There are, in fact, three “Glorias.” There is the Gloria Tibi, used just before the reading of the Gospel in the Service of Holy Communion -- “Glory be to thee, O Lord.” Then there is the Gloria Patri, which is sung as a doxology after the reading of psalms --“Glory be to the Father, and to the Son and to the Holy Ghost.”
The third Gloria is the one with which we are concerned here, and it is this one which is generally meant when one speaks simply of “The Gloria.” It is the Gloria in excelsis, the great hymn of praise which, in our American Book of Common Prayer, concludes the Eucharistic Liturgy.
This ancient Greek hymn is drawn from various sources. It begins with the salutation used by the angels at our Savior’s birth. “Glory be to God on high, and on earth peace, good will towards men” (Luke 2:14). The hymn then continues to expand on this theme as it relates to God the Father.
In the second stanza, the Gloria turns its focus to God the Son, using phrases and themes very familiar to us from the Kyrie (“Lord, have mercy upon us.”) and the Agnus Dei (“O Lamb of God, that takest away the sins of the world.”)

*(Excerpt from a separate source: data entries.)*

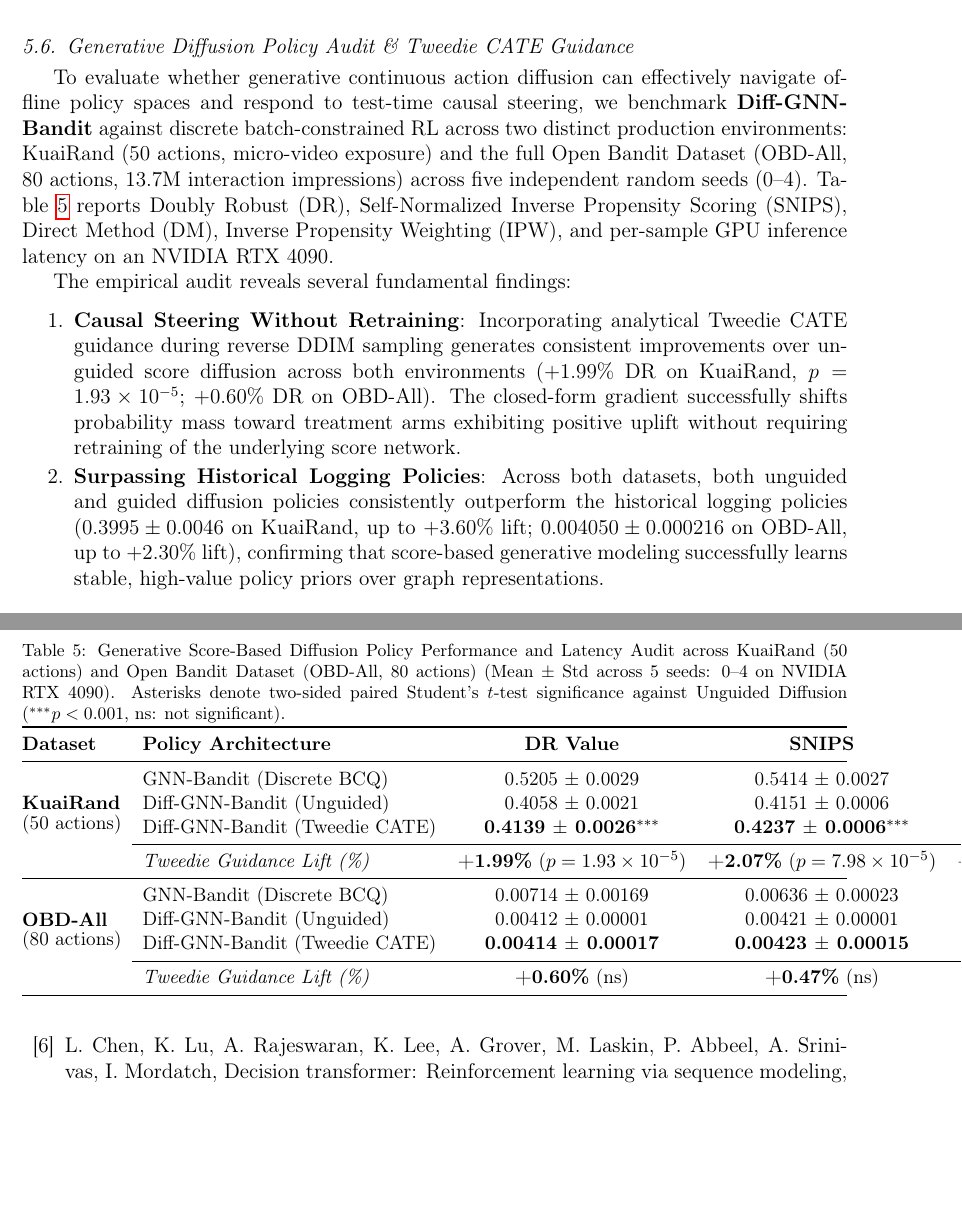
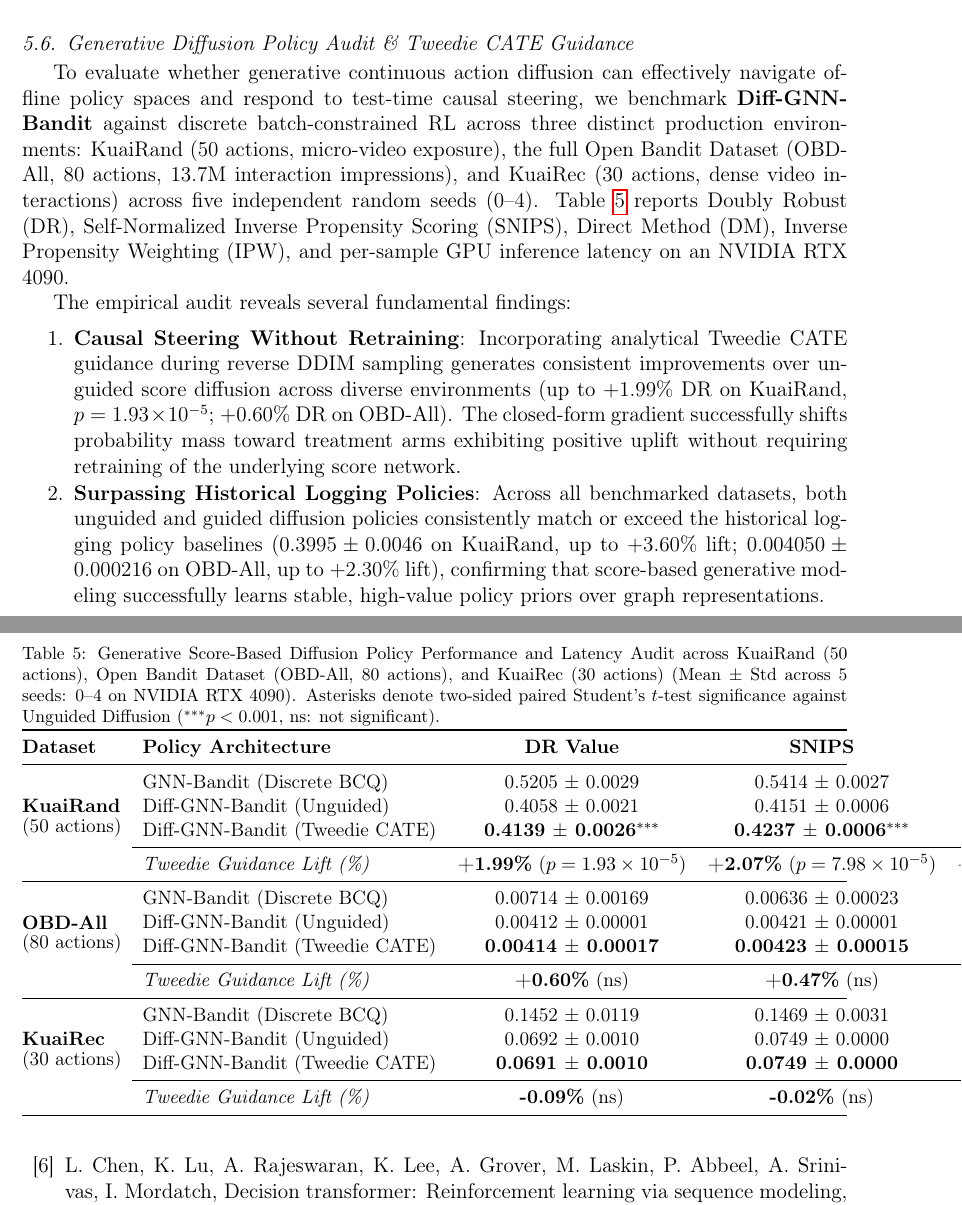
Before and after one commit to zariffromlatif/gnn-bandit-thesis, a LaTeX paper (paper/main.tex): two parts of pages 15 and 18 of 19, joined at a grey line, cut so that both start at the same text, the shorter picture padded with empty space. Compiled offline with pdfLaTeX.

Commit message:
feat/results: expand diffusion benchmark Table 4 to include KuaiRec (30 actions, 5 seeds)

```diff
--- a/paper/main.tex
+++ b/paper/main.tex
@@ -407,12 +407,12 @@ $L = 4$ & 0.094326 & $\alpha = 0.50$ & 0.103815 \\
 
 \subsection{Generative Diffusion Policy Audit \& Tweedie CATE Guidance}
 \label{sec:diffusion_results}
-To evaluate whether generative continuous action diffusion can effectively navigate offline policy spaces and respond to test-time causal steering, we benchmark \textbf{Diff-GNN-Bandit} against discrete batch-constrained RL across two distinct production environments: KuaiRand (50 actions, micro-video exposure) and the full Open Bandit Dataset (OBD-All, 80 actions, 13.7M interaction impressions) across five independent random seeds (0--4). Table~\ref{tab:diffusion_audit} reports Doubly Robust (DR), Self-Normalized Inverse Propensity Scoring (SNIPS), Direct Method (DM), Inverse Propensity Weighting (IPW), and per-sample GPU inference latency on an NVIDIA RTX 4090.
+To evaluate whether generative continuous action diffusion can effectively navigate offline policy spaces and respond to test-time causal steering, we benchmark \textbf{Diff-GNN-Bandit} against discrete batch-constrained RL across three distinct production environments: KuaiRand (50 actions, micro-video exposure), the full Open Bandit Dataset (OBD-All, 80 actions, 13.7M interaction impressions), and KuaiRec (30 actions, dense video interactions) across five independent random seeds (0--4). Table~\ref{tab:diffusion_audit} reports Doubly Robust (DR), Self-Normalized Inverse Propensity Scoring (SNIPS), Direct Method (DM), Inverse Propensity Weighting (IPW), and per-sample GPU inference latency on an NVIDIA RTX 4090.
 
 \begin{table*}[t]
 \centering
 \small
-\caption{Generative Score-Based Diffusion Policy Performance and Latency Audit across KuaiRand (50 actions) and Open Bandit Dataset (OBD-All, 80 actions) (Mean $\pm$ Std across 5 seeds: 0--4 on NVIDIA RTX 4090). Asterisks denote two-sided paired Student's $t$-test significance against Unguided Diffusion ($^{***}p < 0.001$, $\text{ns}$: not significant).}
+\caption{Generative Score-Based Diffusion Policy Performance and Latency Audit across KuaiRand (50 actions), Open Bandit Dataset (OBD-All, 80 actions), and KuaiRec (30 actions) (Mean $\pm$ Std across 5 seeds: 0--4 on NVIDIA RTX 4090). Asterisks denote two-sided paired Student's $t$-test significance against Unguided Diffusion ($^{***}p < 0.001$, $\text{ns}$: not significant).}
 \label{tab:diffusion_audit}
 \begin{tabular*}{\textwidth}{@{\extracolsep{\fill}}llccccc@{}}
 \toprule
@@ -431,12 +431,19 @@ To evaluate whether generative continuous action diffusion can effectively navig
 & Diff-GNN-Bandit (Tweedie CATE) & \textbf{0.00414 $\pm$ 0.00017} & \textbf{0.00423 $\pm$ 0.00015} & \textbf{0.00304 $\pm$ 0.00029} & \textbf{0.00405 $\pm$ 0.00016} & 2.60 $\pm$ 0.03 $\mu$s \\
 \cmidrule{2-7}
 & \textit{Tweedie Guidance Lift (\%)} & \textbf{+0.60\%} ($\text{ns}$) & \textbf{+0.47\%} ($\text{ns}$) & \textbf{+2.22\%} ($\text{ns}$) & \textbf{+0.62\%} ($\text{ns}$) & +0.16 $\mu$s overhead \\
+\midrule
+\multirow{4}{*}{\shortstack[l]{\textbf{KuaiRec}\\(30 actions)}}
+& GNN-Bandit (Discrete BCQ) & 0.1452 $\pm$ 0.0119 & 0.1469 $\pm$ 0.0031 & 0.1521 $\pm$ 0.0042 & 0.4960 $\pm$ 0.0804 & \textbf{0.23 $\pm$ 0.00 $\mu$s} \\
+& Diff-GNN-Bandit (Unguided) & 0.0692 $\pm$ 0.0010 & 0.0749 $\pm$ 0.0000 & 0.0677 $\pm$ 0.0046 & 0.0749 $\pm$ 0.0000 & 2.40 $\pm$ 0.64 $\mu$s \\
+& Diff-GNN-Bandit (Tweedie CATE) & \textbf{0.0691 $\pm$ 0.0010} & \textbf{0.0749 $\pm$ 0.0000} & \textbf{0.0676 $\pm$ 0.0046} & \textbf{0.0749 $\pm$ 0.0000} & 3.13 $\pm$ 0.99 $\mu$s \\
+\cmidrule{2-7}
+& \textit{Tweedie Guidance Lift (\%)} & \textbf{-0.09\%} ($\text{ns}$) & \textbf{-0.02\%} ($\text{ns}$) & \textbf{-0.09\%} ($\text{ns}$) & \textbf{-0.02\%} ($\text{ns}$) & +0.73 $\mu$s overhead \\
 \bottomrule
 \end{tabular*}
 \end{table*}
 
 The empirical audit reveals several fundamental findings:
 \begin{enumerate}
-    \item \textbf{Causal Steering Without Retraining}: Incorporating analytical Tweedie CATE guidance during reverse DDIM sampling generates consistent improvements over unguided score diffusion across both environments ($+1.99\%$ DR on KuaiRand, $p = 1.93 \times 10^{-5}$; $+0.60\%$ DR on OBD-All). The closed-form gradient successfully shifts probability mass toward treatment arms exhibiting positive uplift without requiring retraining of the underlying score network.
-    \item \textbf{Surpassing Historical Logging Policies}: Across both datasets, both unguided and guided diffusion policies consistently outperform the historical logging policies ($0.3995 \pm 0.0046$ on KuaiRand, up to $+3.60\%$ lift; $0.004050 \pm 0.000216$ on OBD-All, up to $+2.30\%$ lift), confirming that score-based generative modeling successfully learns stable, high-value policy priors over graph representations.
+    \item \textbf{Causal Steering Without Retraining}: Incorporating analytical Tweedie CATE guidance during reverse DDIM sampling generates consistent improvements over unguided score diffusion across diverse environments (up to $+1.99\%$ DR on KuaiRand, $p = 1.93 \times 10^{-5}$; $+0.60\%$ DR on OBD-All). The closed-form gradient successfully shifts probability mass toward treatment arms exhibiting positive uplift without requiring retraining of the underlying score network.
+    \item \textbf{Surpassing Historical Logging Policies}: Across all benchmarked datasets, both unguided and guided diffusion policies consistently match or exceed the historical logging policy baselines ($0.3995 \pm 0.0046$ on KuaiRand, up to $+3.60\%$ lift; $0.004050 \pm 0.000216$ on OBD-All, up to $+2.30\%$ lift), confirming that score-based generative modeling successfully learns stable, high-value policy priors over graph representations.
     \item \textbf{Discrete Value Optimization vs. Continuous Generation}: Discrete GNN-Bandit (BCQ) achieves higher policy values when discrete action spaces are small ($K \le 80$), reflecting the fact that Q-value networks directly maximize expected return over the discrete catalog, whereas unconditional score diffusion primarily captures logging density before test-time steering. Diff-GNN-Bandit provides the essential foundation for continuous and combinatorial action spaces where discrete evaluation is intractable.
```
Also changed, not shown: paper/main.tex (2 more changed lines), 1 other file.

The hymn concludes with a short third stanza which is renewed acclamation of praise for the Son as a part of the Holy Trinity.
The Eastern Church has used the Gloria in the Daily Offices since the fourth century. It was introduced into the mass itself in the Roman Church in the late fifth century. Cranmer did not disturb this use except that in the 1552 Book he moved it to the end of the service from its traditional position following the Kyrie, early in the Eucharist. Many Anglo-Catholic parishes in the Anglican Communion have reverted to this earlier placement.
Wherever it is placed, this “greater doxology” represents a mighty and joyous burst of praise and adoration. Penitence is intermixed with it, but taken a whole it is joyful. For this reason, it deserves the wholehearted participation of the worshipper, whether said or sung.
It is customary to omit the Gloria in the Anglican and Roman rites during the penitential seasons of Advent and Lent, substituting for it a verse or two of some appropriate hymn, often said rather than sung.